The opening passage mines the coalface of Ives’s textures, Mead needing you to hear all the interconnections of material. Bash!
‘Hawthorne’ is forcibly removed from anything to do with Debussy, Mead needing you to understand the cumulative impact of Ives flitting between helter-skelter arpeggios and the grounding of ragtime and marching-band gestures. And then rest. ‘The Alcotts’ is kindly without descending towards sentiment.
Philip Mead’s performance is loud, rude and jammed with idiosyncratic corners. Charles Ives would have been hugely appreciative and admiring.

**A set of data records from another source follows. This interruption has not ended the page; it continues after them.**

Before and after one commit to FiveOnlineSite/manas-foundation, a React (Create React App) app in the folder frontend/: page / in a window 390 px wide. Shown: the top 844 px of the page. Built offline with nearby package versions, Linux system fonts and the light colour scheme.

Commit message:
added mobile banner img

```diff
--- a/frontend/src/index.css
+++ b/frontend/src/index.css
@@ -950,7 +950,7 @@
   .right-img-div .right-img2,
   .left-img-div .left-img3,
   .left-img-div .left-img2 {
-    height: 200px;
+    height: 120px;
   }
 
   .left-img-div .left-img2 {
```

VOTED GRAMOPHONE’S TOP CHOICE RECORDINGOF THE CONCORD SONATA
There have been many Carson Cooman organ releases lately – both as composer and organist. But Carson also composes for other instruments, including brass. ‘Rising at Dawn’ features his chamber music with brass. divineartrecords.com…
RT @Sheppardskaerve And I get home and DRUM ROLL. The new disc of Trandavil wonderful three sonatas, 2nd Concerto and 'Fibers AND Coils' for quartet. Thanks to Stephen Sutton and the @DivineArtRecord team for the wonderful work-and to the Kreutzers, Longbow, and especially RoderickChadwick! pic.twitter.com/UiaT…